# [What to produce]
Please retype the records below exactly, omitting any images.

====

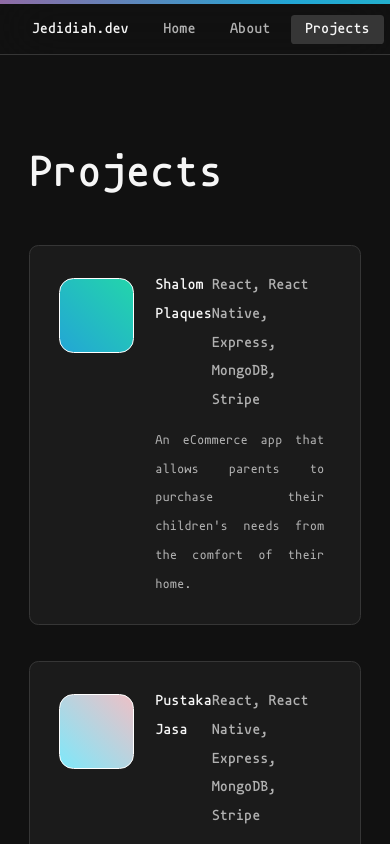
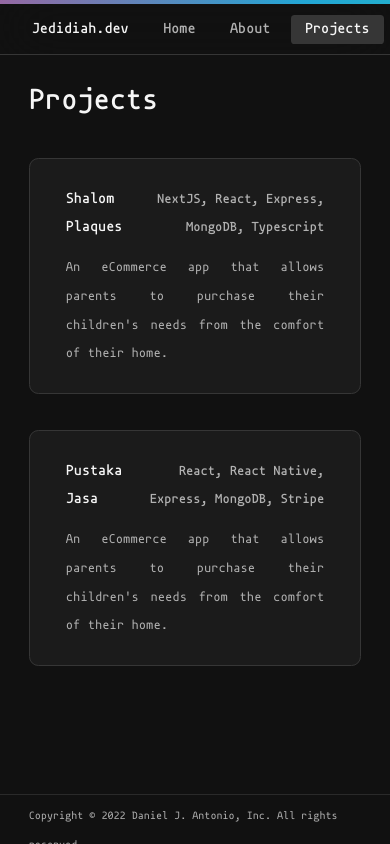
Before and after one commit to danieljantonio/portfolio, a Next.js app: page /projects in a window 390 px wide. Shown: the top 844 px of the page. Built offline with nearby package versions, Linux system fonts and the light colour scheme.

Commit message:
fix mobile responsiveness on card component

```diff
--- a/src/components/common/card.common.tsx
+++ b/src/components/common/card.common.tsx
@@ -19,7 +19,7 @@ const Card: FC<Props> = ({ title, body, href, stack, colorCode }) => {
 			<div className={s['card-content']}>
 				<div className={s['card-header']}>
 					<div className={s['card-title']}>{title}</div>
-					{stack ? <div>{stack}</div> : <></>}
+					{stack ? <div className={s['card-stack']}>{stack}</div> : <></>}
 				</div>
 				<div className={s['card-body']}>{body}</div>
 			</div>
--- a/src/pages/projects.tsx
+++ b/src/pages/projects.tsx
@@ -6,13 +6,7 @@ const Projects: NextPage = () => {
 		<div>
 			<div className='title'>Projects</div>
 			<div></div>
-			<Card
-				colorCode='0'
-				title='Shalom Plaques'
-				stack='React, React Native, Express, MongoDB, Stripe'
-				body="An eCommerce app that allows parents to purchase their children's needs from the comfort of their home."
-				href={'http://157.230.38.3/'}
-			/>
+			<Card colorCode='0' title='Shalom Plaques' stack='NextJS, React, Express, MongoDB, Typescript' body="An eCommerce app that allows parents to purchase their children's needs from the comfort of their home." href={'http://157.230.38.3/'} />
 			<Card
 				colorCode='1'
 				title='Pustaka Jasa'
--- a/src/styles/components/card.module.scss
+++ b/src/styles/components/card.module.scss
@@ -10,6 +10,7 @@
 	display: flex;
 	justify-content: space-evenly;
 	margin-bottom: 2.5rem;
+	font-size: small;
 	.card-brand {
 		min-height: 75px;
 		min-width: 75px;
@@ -18,21 +19,8 @@
 		border-radius: 1rem;
 		margin: 0.5rem;
 	}
-	.cb-0 {
-		border: 1px solid white;
-		background: linear-gradient(45deg, #23a6d5, #23d5ab);
-	}
-	.cb-1 {
-		border: 1px solid white;
-		background: linear-gradient(45deg, #7ee8fa, #eec0c6);
-	}
-	.cb-2 {
-		border: 1px solid white;
-		background: linear-gradient(45deg, #380036, #0cbaba);
-	}
-	.cb-3 {
-		border: 1px solid white;
-		background: linear-gradient(45deg, #ffa69e, #861657);
+	.card-stack {
+		text-align: right;
 	}
 	.card-content {
 		margin: 0 1rem;
@@ -58,3 +46,35 @@
 		transition: 250ms ease;
 	}
 }
+
+@media (max-width: 890px) {
+	.card-brand {
+		display: none;
+	}
+	.card-header {
+		margin-bottom: 2rem;
+	}
+	.card-title {
+		width: 60%;
+	}
+	.card-stack {
+		font-size: $text-sm !important;
+	}
+}
+
+.cb-0 {
+	border: 1px solid white;
+	background: linear-gradient(45deg, #23a6d5, #23d5ab);
+}
+.cb-1 {
+	border: 1px solid white;
+	background: linear-gradient(45deg, #7ee8fa, #eec0c6);
+}
+.cb-2 {
+	border: 1px solid white;
+	background: linear-gradient(45deg, #380036, #0cbaba);
+}
+.cb-3 {
+	border: 1px solid white;
+	background: linear-gradient(45deg, #ffa69e, #861657);
+}
--- a/src/styles/globals.scss
+++ b/src/styles/globals.scss
@@ -33,12 +33,12 @@ body {
 
 main {
 	max-width: 880px;
-	padding: 10rem 0px;
+	padding: 10rem 0px 5rem;
 	min-height: calc(100vh - 50px);
 	margin: 0 auto;
-
 	@media (max-width: 890px) {
 		margin: 0 2rem;
+		padding: 5rem 0px 2rem;
 	}
 }
 
@@ -56,6 +56,10 @@ a {
 	font-size: $text-title;
 	margin-bottom: 3rem;
 	line-height: 4rem;
+	@media (max-width: 890px) {
+		font-size: $text-header;
+		margin-bottom: 2rem;
+	}
 }
 
 .header {
```
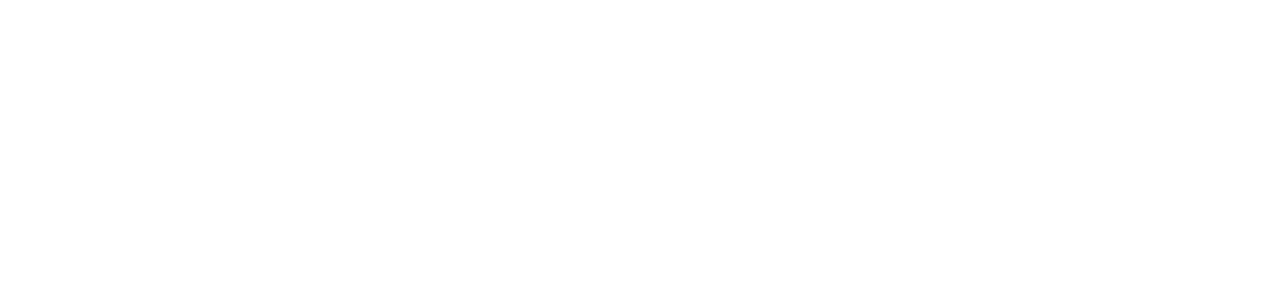
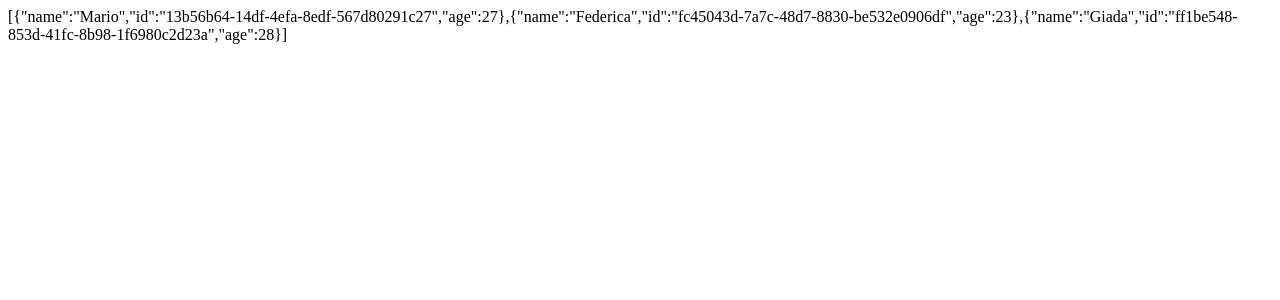
Before and after one commit to Mariowebcs/React-exercise, a React (Create React App) app: page / in a window 1280 px wide. Shown: the top 300 px of the page. Built offline with nearby package versions, Linux system fonts and the light colour scheme.

Commit message:
added exercise-57

```diff
--- a/src/App.js
+++ b/src/App.js
@@ -1,9 +1,10 @@
 import React from 'react';
+import FilteredList from './FilteredList';
 
 const App = () => {
     return (
         <div>
-
+            <FilteredList/>
         </div>
     )
 };
--- /dev/null
+++ b/src/FilteredList.js
@@ -0,0 +1,45 @@
+import React, { useMemo } from "react";
+
+const data = [
+  {
+    name: "Mario",
+    id: crypto.randomUUID(),
+    age: 27,
+  },
+  {
+    name: "Federica",
+    id: crypto.randomUUID(),
+    age: 23,
+  },
+  {
+    name: "Giada",
+    id: crypto.randomUUID(),
+    age: 28,
+  },
+  {
+    name: "Federico",
+    id: crypto.randomUUID(),
+    age: 18,
+  },
+  {
+    name: "Antonio",
+    id: crypto.randomUUID(),
+    age: 15,
+  },
+  {
+    name: "Carlo",
+    id: crypto.randomUUID(),
+    age: 17,
+  }
+];
+
+function filterData() {
+  return data.filter((obj) => obj.age > 18);
+}
+
+const FilteredList = () => {
+  const render = useMemo(() => JSON.stringify(filterData()), []);
+  return <div>{render}</div>;
+};
+
+export default FilteredList;
```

====

# [Response]
Before and after one commit to danieljantonio/portfolio, a Next.js app: page /projects in a window 390 px wide. Shown: the top 844 px of the page. Built offline with nearby package versions, Linux system fonts and the light colour scheme.

Commit message:
fix mobile responsiveness on card component

```diff
--- a/src/components/common/card.common.tsx
+++ b/src/components/common/card.common.tsx
@@ -19,7 +19,7 @@ const Card: FC<Props> = ({ title, body, href, stack, colorCode }) => {
 			<div className={s['card-content']}>
 				<div className={s['card-header']}>
 					<div className={s['card-title']}>{title}</div>
-					{stack ? <div>{stack}</div> : <></>}
+					{stack ? <div className={s['card-stack']}>{stack}</div> : <></>}
 				</div>
 				<div className={s['card-body']}>{body}</div>
 			</div>
--- a/src/pages/projects.tsx
+++ b/src/pages/projects.tsx
@@ -6,13 +6,7 @@ const Projects: NextPage = () => {
 		<div>
 			<div className='title'>Projects</div>
 			<div></div>
-			<Card
-				colorCode='0'
-				title='Shalom Plaques'
-				stack='React, React Native, Express, MongoDB, Stripe'
-				body="An eCommerce app that allows parents to purchase their children's needs from the comfort of their home."
-				href={'http://157.230.38.3/'}
-			/>
+			<Card colorCode='0' title='Shalom Plaques' stack='NextJS, React, Express, MongoDB, Typescript' body="An eCommerce app that allows parents to purchase their children's needs from the comfort of their home." href={'http://157.230.38.3/'} />
 			<Card
 				colorCode='1'
 				title='Pustaka Jasa'
--- a/src/styles/components/card.module.scss
+++ b/src/styles/components/card.module.scss
@@ -10,6 +10,7 @@
 	display: flex;
 	justify-content: space-evenly;
 	margin-bottom: 2.5rem;
+	font-size: small;
 	.card-brand {
 		min-height: 75px;
 		min-width: 75px;
@@ -18,21 +19,8 @@
 		border-radius: 1rem;
 		margin: 0.5rem;
 	}
-	.cb-0 {
-		border: 1px solid white;
-		background: linear-gradient(45deg, #23a6d5, #23d5ab);
-	}
-	.cb-1 {
-		border: 1px solid white;
-		background: linear-gradient(45deg, #7ee8fa, #eec0c6);
-	}
-	.cb-2 {
-		border: 1px solid white;
-		background: linear-gradient(45deg, #380036, #0cbaba);
-	}
-	.cb-3 {
-		border: 1px solid white;
-		background: linear-gradient(45deg, #ffa69e, #861657);
+	.card-stack {
+		text-align: right;
 	}
 	.card-content {
 		margin: 0 1rem;
@@ -58,3 +46,35 @@
 		transition: 250ms ease;
 	}
 }
+
+@media (max-width: 890px) {
+	.card-brand {
+		display: none;
+	}
+	.card-header {
+		margin-bottom: 2rem;
+	}
+	.card-title {
+		width: 60%;
+	}
+	.card-stack {
+		font-size: $text-sm !important;
+	}
+}
+
+.cb-0 {
+	border: 1px solid white;
+	background: linear-gradient(45deg, #23a6d5, #23d5ab);
+}
+.cb-1 {
+	border: 1px solid white;
+	background: linear-gradient(45deg, #7ee8fa, #eec0c6);
+}
+.cb-2 {
+	border: 1px solid white;
+	background: linear-gradient(45deg, #380036, #0cbaba);
+}
+.cb-3 {
+	border: 1px solid white;
+	background: linear-gradient(45deg, #ffa69e, #861657);
+}
--- a/src/styles/globals.scss
+++ b/src/styles/globals.scss
@@ -33,12 +33,12 @@ body {
 
 main {
 	max-width: 880px;
-	padding: 10rem 0px;
+	padding: 10rem 0px 5rem;
 	min-height: calc(100vh - 50px);
 	margin: 0 auto;
-
 	@media (max-width: 890px) {
 		margin: 0 2rem;
+		padding: 5rem 0px 2rem;
 	}
 }
 
@@ -56,6 +56,10 @@ a {
 	font-size: $text-title;
 	margin-bottom: 3rem;
 	line-height: 4rem;
+	@media (max-width: 890px) {
+		font-size: $text-header;
+		margin-bottom: 2rem;
+	}
 }
 
 .header {
```
Before and after one commit to Mariowebcs/React-exercise, a React (Create React App) app: page / in a window 1280 px wide. Shown: the top 300 px of the page. Built offline with nearby package versions, Linux system fonts and the light colour scheme.

Commit message:
added exercise-57

```diff
--- a/src/App.js
+++ b/src/App.js
@@ -1,9 +1,10 @@
 import React from 'react';
+import FilteredList from './FilteredList';
 
 const App = () => {
     return (
         <div>
-
+            <FilteredList/>
         </div>
     )
 };
--- /dev/null
+++ b/src/FilteredList.js
@@ -0,0 +1,45 @@
+import React, { useMemo } from "react";
+
+const data = [
+  {
+    name: "Mario",
+    id: crypto.randomUUID(),
+    age: 27,
+  },
+  {
+    name: "Federica",
+    id: crypto.randomUUID(),
+    age: 23,
+  },
+  {
+    name: "Giada",
+    id: crypto.randomUUID(),
+    age: 28,
+  },
+  {
+    name: "Federico",
+    id: crypto.randomUUID(),
+    age: 18,
+  },
+  {
+    name: "Antonio",
+    id: crypto.randomUUID(),
+    age: 15,
+  },
+  {
+    name: "Carlo",
+    id: crypto.randomUUID(),
+    age: 17,
+  }
+];
+
+function filterData() {
+  return data.filter((obj) => obj.age > 18);
+}
+
+const FilteredList = () => {
+  const render = useMemo(() => JSON.stringify(filterData()), []);
+  return <div>{render}</div>;
+};
+
+export default FilteredList;
```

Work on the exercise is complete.